You really have to hand it to the car designers and developers.  They really do a great job of putting out new models all the time and coming up with all sorts of new things.  Some of these innovations are fantastic and useful – improved battery range in EVs, increased torque alongside better fuel economy in a diesel engine, and finding more places to stash airbag. Inside the car, you have delights like chilled storage compartments where you can put your secret stash of chocolate where it won’t melt on a hot day, and comforts like heated seats.  Some of the innovations and nifty luxury features you find on cars today aren’t quite as useful.

Now, don’t get me wrong.  I’m not knocking any of these things.  In fact, I quite like a few of them, especially as I’m a major sucker for anything that involves sparkly lights and LED technology. It’s just that they’re kind of pointless and not really necessary.  They definitely fall into the category of “nice to have” but if an otherwise decent new model didn’t have these features, it wouldn’t be a deal-breaker.  Kind of like having a cool print on a ski jacket – it won’t keep you any warmer than a plain jacket but it looks nice.

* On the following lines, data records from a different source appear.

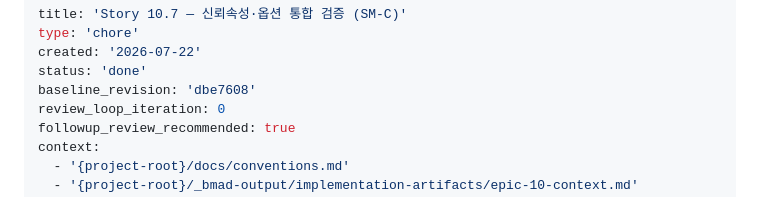
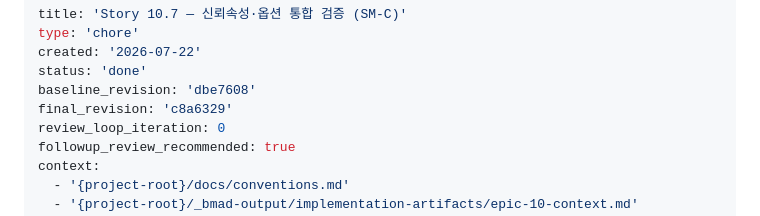
Before and after one commit to wonho1111/bmad-encar-demo, a Markdown page: _bmad-output/implementation-artifacts/spec-10-7-신뢰속성-옵션-통합-검증-sm-c.md, the part around the change. Drawn GitHub-style.

Commit message:
story 10-7-신뢰속성-옵션-통합-검증-sm-c: record final_revision (post-review metadata)
Co-Authored-By: Claude Opus 4.8 (1M context) <noreply@anthropic.com>

```diff
--- a/_bmad-output/implementation-artifacts/spec-10-7-신뢰속성-옵션-통합-검증-sm-c.md
+++ b/_bmad-output/implementation-artifacts/spec-10-7-신뢰속성-옵션-통합-검증-sm-c.md
@@ -4,6 +4,7 @@ type: 'chore'
 created: '2026-07-22'
 status: 'done'
 baseline_revision: 'dbe7608'
+final_revision: 'c8a6329'
 review_loop_iteration: 0
 followup_review_recommended: true
 context:
```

So what are some features that you can find on modern vehicles that could be classified as “useless”?  Here’s a selection…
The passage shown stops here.